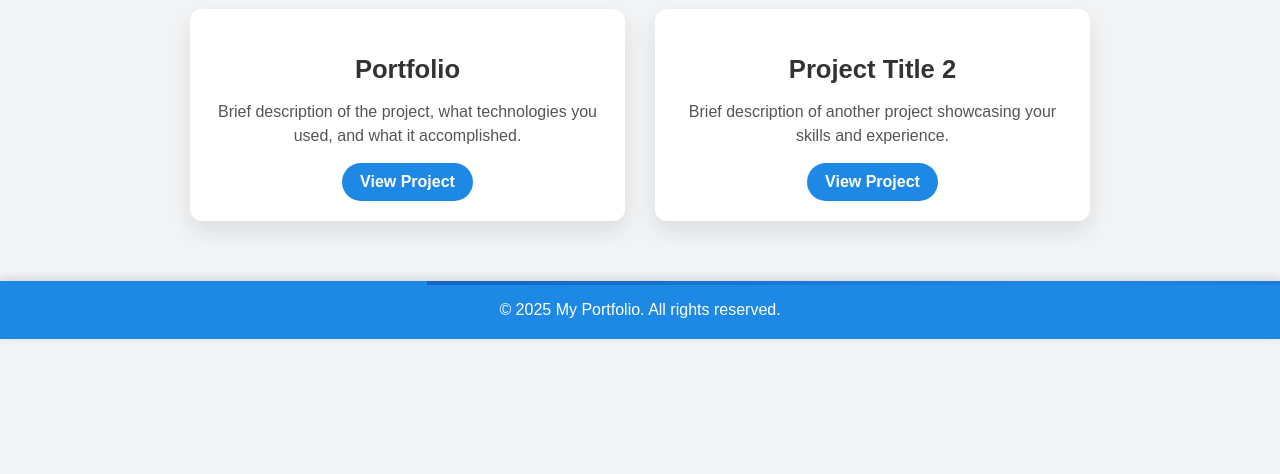
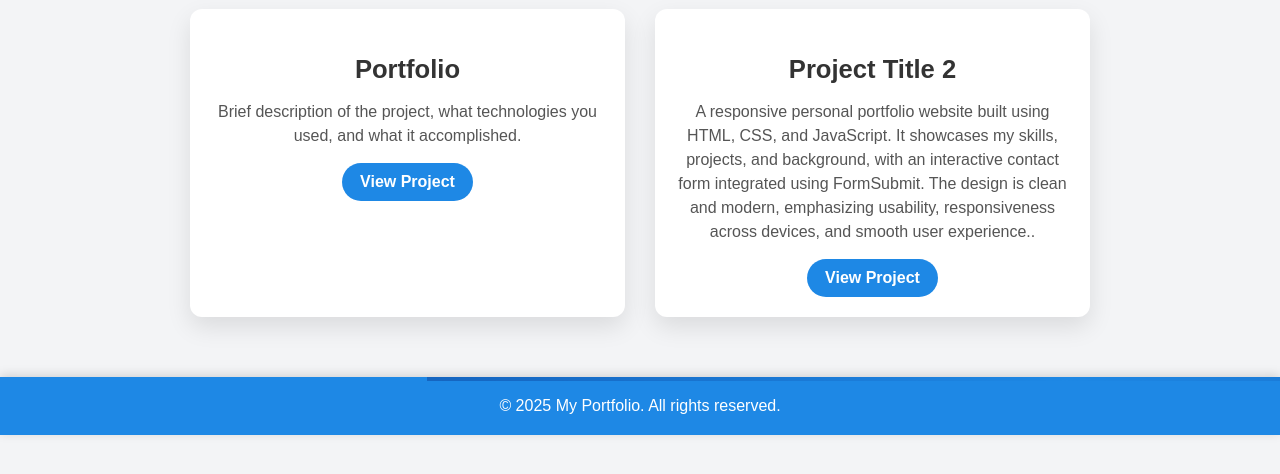
Before and after one commit to Harshavardhan3011/my-potfolio, a plain HTML site: page projects.html in a window 1280 px wide. Shown: the part 192-666 px from the top of the page. Drawn offline with Linux system fonts and the light colour scheme.

Commit message:
Update projects.html

```diff
--- a/projects.html
+++ b/projects.html
@@ -31,7 +31,7 @@
 
       <article class="project-item">
         <h3>Project Title 2</h3>
-        <p>Brief description of another project showcasing your skills and experience.</p>
+        <p>A responsive personal portfolio website built using HTML, CSS, and JavaScript. It showcases my skills, projects, and background, with an interactive contact form integrated using FormSubmit. The design is clean and modern, emphasizing usability, responsiveness across devices, and smooth user experience..</p>
         <a href="#" target="_blank">View Project</a>
       </article>
 
```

*TASK TO CARRY OUT:*
Filter the records above, keeping each line that contains the word "projects".

*RESPONSE:*
Before and after one commit to Harshavardhan3011/my-potfolio, a plain HTML site: page projects.html in a window 1280 px wide. Shown: the part 192-666 px from the top of the page. Drawn offline with Linux system fonts and the light colour scheme.
Update projects.html
--- a/projects.html
+++ b/projects.html
+        <p>A responsive personal portfolio website built using HTML, CSS, and JavaScript. It showcases my skills, projects, and background, with an interactive contact form integrated using FormSubmit. The design is clean and modern, emphasizing usability, responsiveness across devices, and smooth user experience..</p>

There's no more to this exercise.